 Unable to select one Associate for layoff, Cadmus decided that the only way to maintain, if not upgrade, the performance level of the department would be to terminate both Donaldson and Dekkers and hire Ryan, who could assume that portion of their duties that continued to be relevant while at the same time bringing primary research capabilities to the department. *fn1" Cadmus candidly admits that he specifically had Ryan in mind in devising how to achieve the headcount reduction. Ryan was experienced in performing both primary and secondary market research in a private industry setting, had an MBA degree and strong analytical, written and oral skills. Cadmus was familiar with Ryan's skills and capabilities because he had worked closely with Ryan in another department at Merrill for two years prior to becoming the manager of Research and Market Development.
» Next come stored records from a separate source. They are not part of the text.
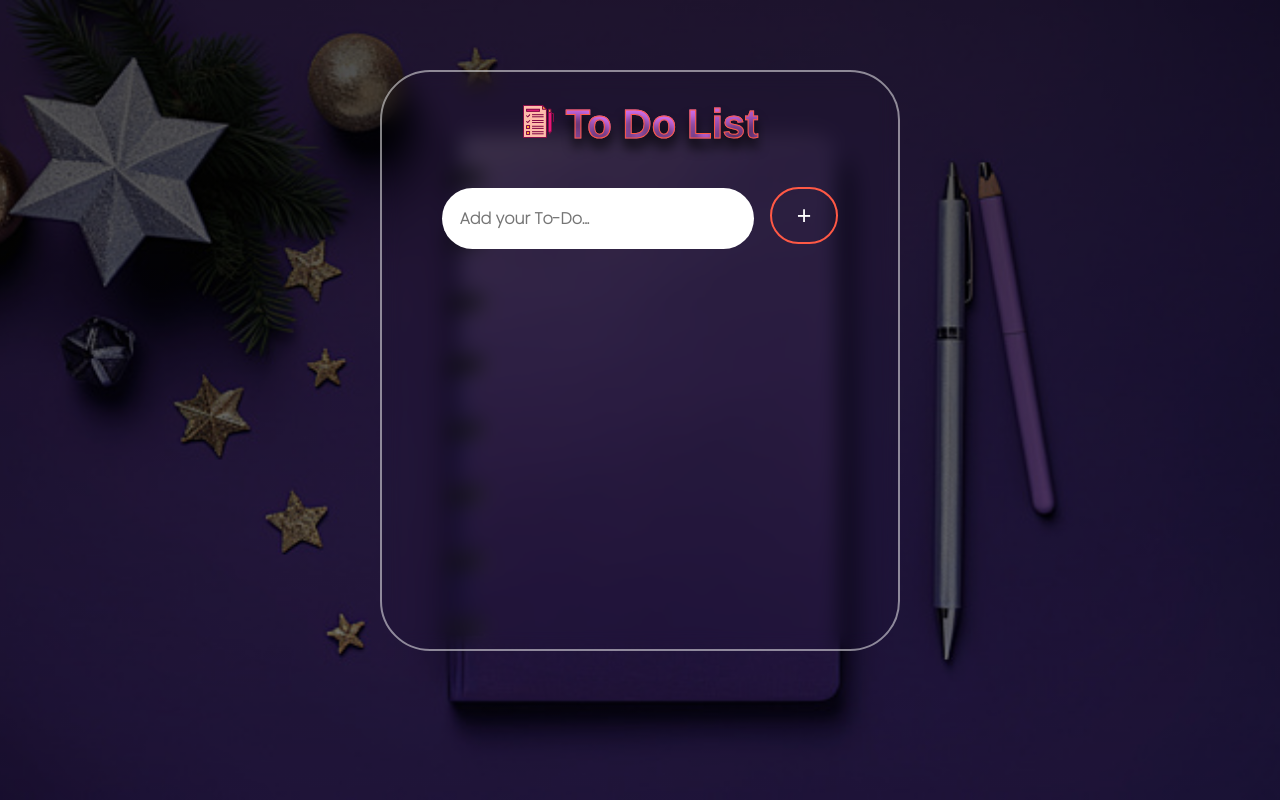
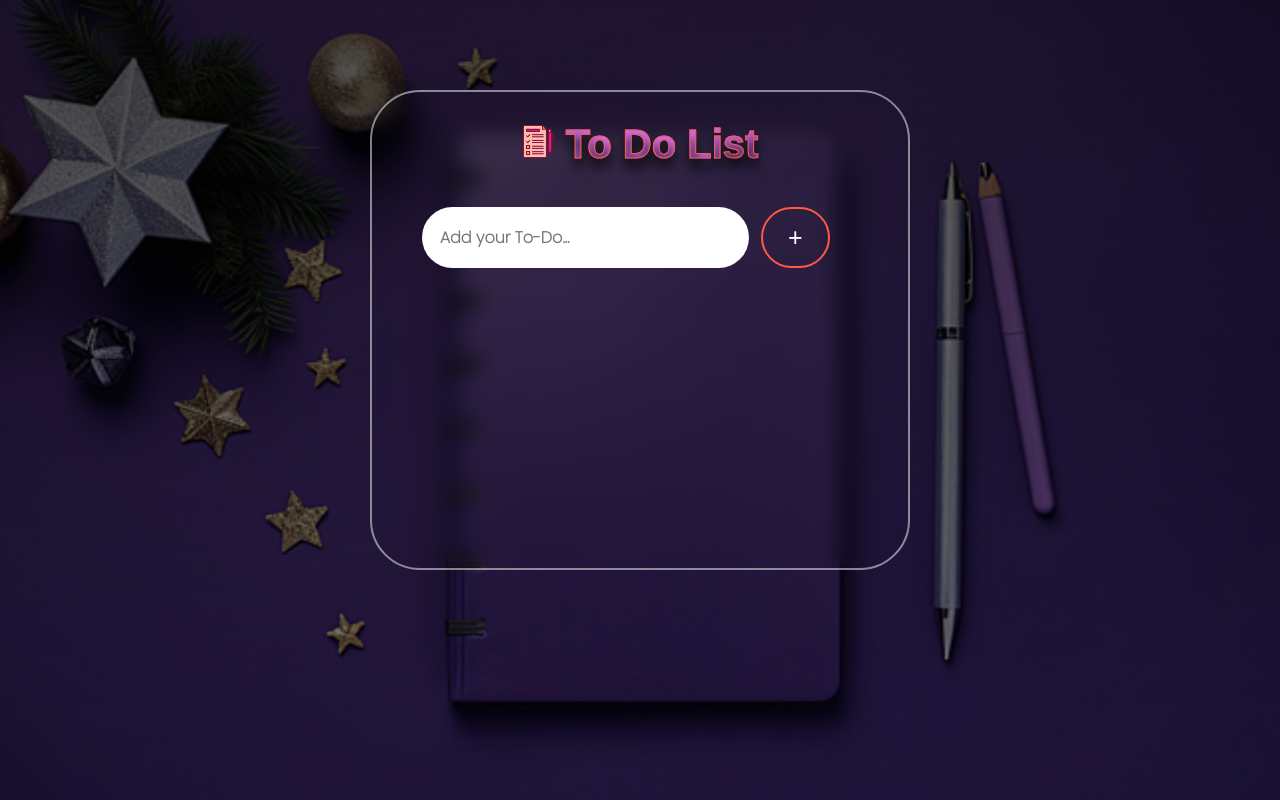
Before and after one commit to Arfi58/todo-list, a plain HTML site: page index.html in a window 1280 px wide. Drawn offline with Linux system fonts and the light colour scheme.

Commit message:
Update style.css

```diff
--- a/style.css
+++ b/style.css
@@ -14,14 +14,14 @@
 }
 .todo-list {
     width: 100%;
-    max-width: 520px;
+    max-width: 540px;
     background: transparent;
     border: 2px solid rgba(255, 255, 255, 0.5);
     margin: 80px auto 20px;
     padding: 30px 30px 60px;
     border-radius: 50px;
     backdrop-filter: blur(10px);
-    margin-top: 60px;
+    height: 100%;
 }
 .todo-list h2 {
     text-align: center;
@@ -47,6 +47,7 @@
     padding: 20px;
     text-align: center;
     position: relative;
+    display: flex;
 }
 input {
     border: none;
@@ -98,7 +99,7 @@ ul li::before {
 #list {
     position: relative;
     margin-top: 20px;
-    height: 300px;
+    height: 200px;
     overflow-y: auto;
     padding-right: 15px;
 }
```
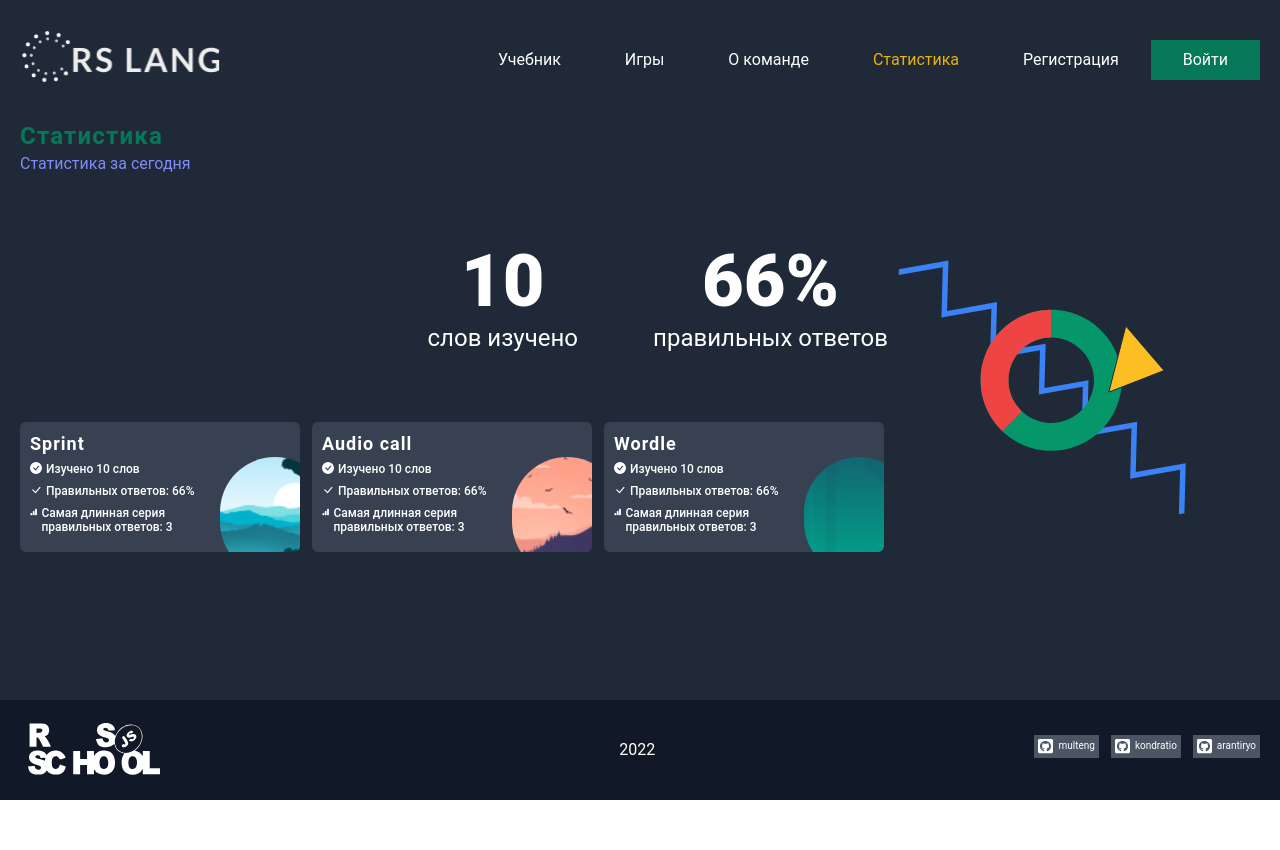
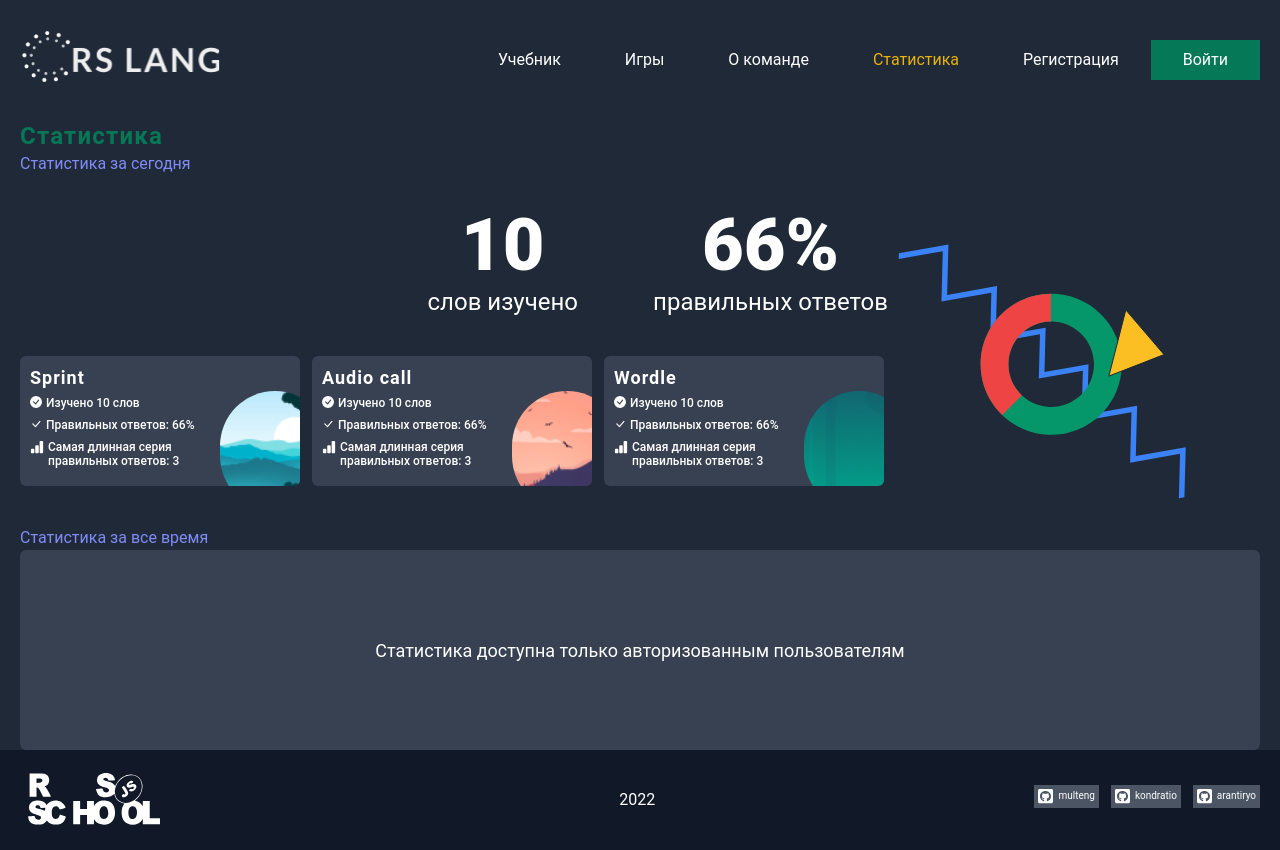
Before and after one commit to Arantiryo/rs-lang, a React (Create React App) app in the folder rs-lang/: page /statistics in a window 1280 px wide. Before the commit the page ends 800 px from the top, so only its background shows below. Built offline with nearby package versions, Linux system fonts and the light colour scheme.

Commit message:
feat: add all time stats template

```diff
--- /dev/null
+++ b/rs-lang/src/Containers/Statistics/AllTimeStats/AllTimeStats.tsx
@@ -0,0 +1,17 @@
+import { useAppSelector } from "../../../app/hooks";
+
+export default function AllTimeStats() {
+  const userInfo = useAppSelector((state) => state.loginReducer);
+
+  return (
+    <>
+      {userInfo.userId === "" && (
+        <div className="w-full h-[200px] bg-gray-700 rounded-md flex items-center justify-center">
+          <p className="text-white text-[18px] leading-[21px]">
+            Статистика доступна только авторизованным пользователям
+          </p>
+        </div>
+      )}
+    </>
+  );
+}
--- a/rs-lang/src/Containers/Statistics/GeneralStats/GeneralStats.tsx
+++ b/rs-lang/src/Containers/Statistics/GeneralStats/GeneralStats.tsx
@@ -11,7 +11,7 @@ export default function GeneralStats() {
         src={pseudo1}
         alt="pseudo element"
       />
-      <div className="flex justify-end gap-[75px] w-[70%] pt-10">
+      <div className="flex justify-end gap-[75px] w-[70%] pt-5">
         <div className="flex flex-col items-center">
           <span className="text-white font-extrabold text-[72px] leading-[84px]">
             10
--- a/rs-lang/src/Containers/Statistics/Statistics.tsx
+++ b/rs-lang/src/Containers/Statistics/Statistics.tsx
@@ -3,6 +3,7 @@ import Main from "../../components/Main/Main";
 import Footer from "../../components/Footer/Footer";
 import GeneralStats from "./GeneralStats/GeneralStats";
 import GameStatsCards from "./GameStatsCards/GameStatsCards";
+import AllTimeStats from "./AllTimeStats/AllTimeStats";
 
 export default function Statistics() {
   return (
@@ -12,14 +13,16 @@ export default function Statistics() {
       </div>
       <div className="bg-gray-800 grow-[2]">
         <Main className="h-full">
-          <div className="mb-6">
+          <div className="mb-2">
             <h2 className="text-2xl font-bold tracking-wider text-emerald-700">
               Статистика
             </h2>
             <p className="text-base text-indigo-400">Статистика за сегодня</p>
           </div>
           <GeneralStats />
-          <GameStatsCards className="pt-[70px] pb-5" />
+          <GameStatsCards className="pt-[40px] mb-[40px]" />
+          <p className="text-base text-indigo-400">Статистика за все время</p>
+          <AllTimeStats />
         </Main>
       </div>
       <div className="bg-gray-900 w-full">
--- a/rs-lang/src/components/GameStatsCard/GameStatsCard.tsx
+++ b/rs-lang/src/components/GameStatsCard/GameStatsCard.tsx
@@ -46,7 +46,9 @@ export function GameStatsCard({
         </p>
         <p className={`text-white font-medium text-[12px] leading-[14px] mb-2`}>
           <span className="flex gap-1">
-            <BsFillBarChartFill />{" "}
+            <span className="text-[14px]">
+              <BsFillBarChartFill />
+            </span>{" "}
             {`Самая длинная серия правильных ответов: ${longestStreak}`}
           </span>
         </p>
```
Cadmus thus eliminated two Marketing Research Associate positions and created the position of "Marketing Research Strategist." The job description, admittedly tailor-made to Ryan's qualifications, provided that the candidate should be:

 
Experienced in managing primary research studies on financial services in the Institutional market; conducting secondary research; developing marketing strategies. Must possess strong analytical, ...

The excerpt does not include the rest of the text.